= WORK INSTRUCTION =
Quote the entries word for word. Omit the pictures.

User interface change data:
•••••
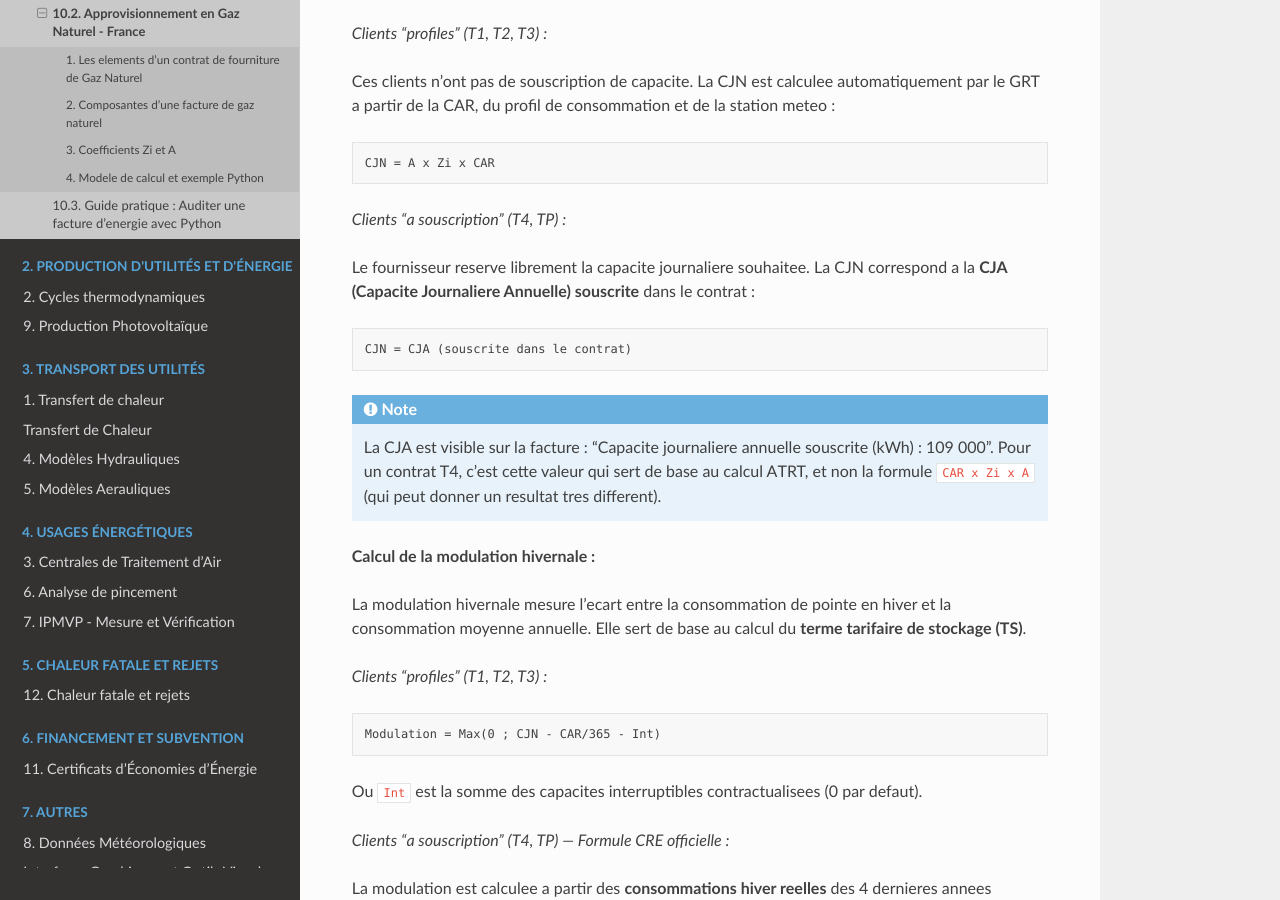
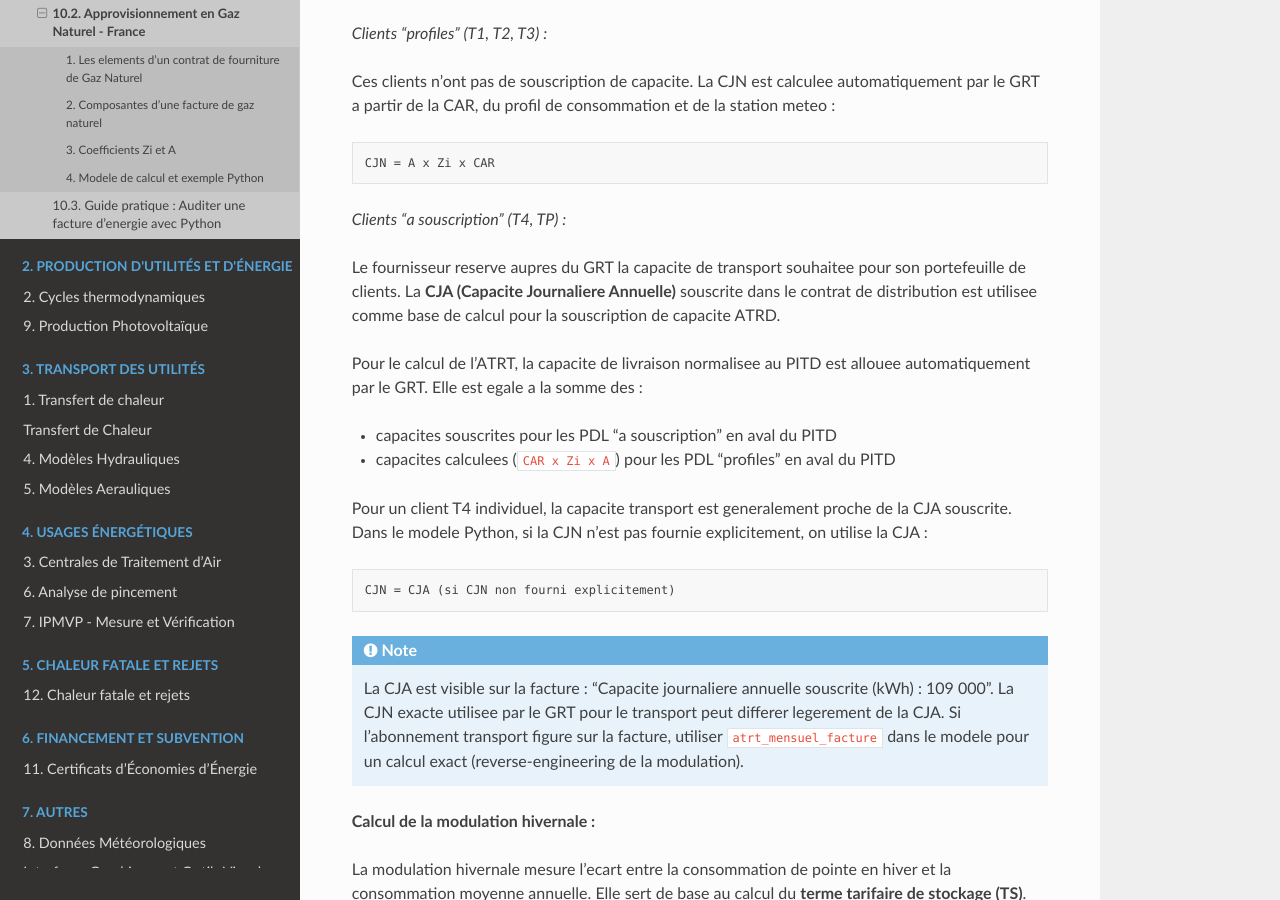
Before and after one commit to ZoheirHADID/EnergySystemModels-fr, a Sphinx documentation site: the page built from docs/source/010-achat-energie/contrat_gaz.rst, in a window 1280 px wide and 900 px high, scrolled down 5448 px. Built offline with Sphinx 7.4.7 and the Read the Docs theme 3.1.0, drawn with Linux system fonts in a browser that asks for light colours; pages that are not in the unit, such as notebooks, are missing from menus.

Commit message:
docs(gaz): clarify CJN for T4/TP clients - CJA is approximation, not exact CJN
Co-Authored-By: Claude Opus 4.6 (1M context) <noreply@anthropic.com>

```diff
--- a/docs/source/010-achat-energie/contrat_gaz.rst
+++ b/docs/source/010-achat-energie/contrat_gaz.rst
@@ -406,18 +406,29 @@ par le GRT a partir de la CAR, du profil de consommation et de la station meteo
 
 *Clients "a souscription" (T4, TP) :*
 
-Le fournisseur reserve librement la capacite journaliere souhaitee. La CJN correspond
-a la **CJA (Capacite Journaliere Annuelle) souscrite** dans le contrat :
+Le fournisseur reserve aupres du GRT la capacite de transport souhaitee pour son portefeuille
+de clients. La **CJA (Capacite Journaliere Annuelle)** souscrite dans le contrat de distribution
+est utilisee comme base de calcul pour la souscription de capacite ATRD.
+
+Pour le calcul de l'ATRT, la capacite de livraison normalisee au PITD est allouee
+automatiquement par le GRT. Elle est egale a la somme des :
+
+- capacites souscrites pour les PDL "a souscription" en aval du PITD
+- capacites calculees (``CAR x Zi x A``) pour les PDL "profiles" en aval du PITD
+
+Pour un client T4 individuel, la capacite transport est generalement proche de la CJA souscrite.
+Dans le modele Python, si la CJN n'est pas fournie explicitement, on utilise la CJA :
 
 .. code-block:: text
 
-   CJN = CJA (souscrite dans le contrat)
+   CJN = CJA (si CJN non fourni explicitement)
 
 .. note::
 
    La CJA est visible sur la facture : "Capacite journaliere annuelle souscrite (kWh) : 109 000".
-   Pour un contrat T4, c'est cette valeur qui sert de base au calcul ATRT,
-   et non la formule ``CAR x Zi x A`` (qui peut donner un resultat tres different).
+   La CJN exacte utilisee par le GRT pour le transport peut differer legerement de la CJA.
+   Si l'abonnement transport figure sur la facture, utiliser ``atrt_mensuel_facture`` dans
+   le modele pour un calcul exact (reverse-engineering de la modulation).
 
 .. _calcul-modulation:
 
```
•••••
= SOLUTION FOR THIS TASK =
Before and after one commit to ZoheirHADID/EnergySystemModels-fr, a Sphinx documentation site: the page built from docs/source/010-achat-energie/contrat_gaz.rst, in a window 1280 px wide and 900 px high, scrolled down 5448 px. Built offline with Sphinx 7.4.7 and the Read the Docs theme 3.1.0, drawn with Linux system fonts in a browser that asks for light colours; pages that are not in the unit, such as notebooks, are missing from menus.

Commit message:
docs(gaz): clarify CJN for T4/TP clients - CJA is approximation, not exact CJN
Co-Authored-By: Claude Opus 4.6 (1M context) <noreply@anthropic.com>

```diff
--- a/docs/source/010-achat-energie/contrat_gaz.rst
+++ b/docs/source/010-achat-energie/contrat_gaz.rst
@@ -406,18 +406,29 @@ par le GRT a partir de la CAR, du profil de consommation et de la station meteo
 
 *Clients "a souscription" (T4, TP) :*
 
-Le fournisseur reserve librement la capacite journaliere souhaitee. La CJN correspond
-a la **CJA (Capacite Journaliere Annuelle) souscrite** dans le contrat :
+Le fournisseur reserve aupres du GRT la capacite de transport souhaitee pour son portefeuille
+de clients. La **CJA (Capacite Journaliere Annuelle)** souscrite dans le contrat de distribution
+est utilisee comme base de calcul pour la souscription de capacite ATRD.
+
+Pour le calcul de l'ATRT, la capacite de livraison normalisee au PITD est allouee
+automatiquement par le GRT. Elle est egale a la somme des :
+
+- capacites souscrites pour les PDL "a souscription" en aval du PITD
+- capacites calculees (``CAR x Zi x A``) pour les PDL "profiles" en aval du PITD
+
+Pour un client T4 individuel, la capacite transport est generalement proche de la CJA souscrite.
+Dans le modele Python, si la CJN n'est pas fournie explicitement, on utilise la CJA :
 
 .. code-block:: text
 
-   CJN = CJA (souscrite dans le contrat)
+   CJN = CJA (si CJN non fourni explicitement)
 
 .. note::
 
    La CJA est visible sur la facture : "Capacite journaliere annuelle souscrite (kWh) : 109 000".
-   Pour un contrat T4, c'est cette valeur qui sert de base au calcul ATRT,
-   et non la formule ``CAR x Zi x A`` (qui peut donner un resultat tres different).
+   La CJN exacte utilisee par le GRT pour le transport peut differer legerement de la CJA.
+   Si l'abonnement transport figure sur la facture, utiliser ``atrt_mensuel_facture`` dans
+   le modele pour un calcul exact (reverse-engineering de la modulation).
 
 .. _calcul-modulation:
 
```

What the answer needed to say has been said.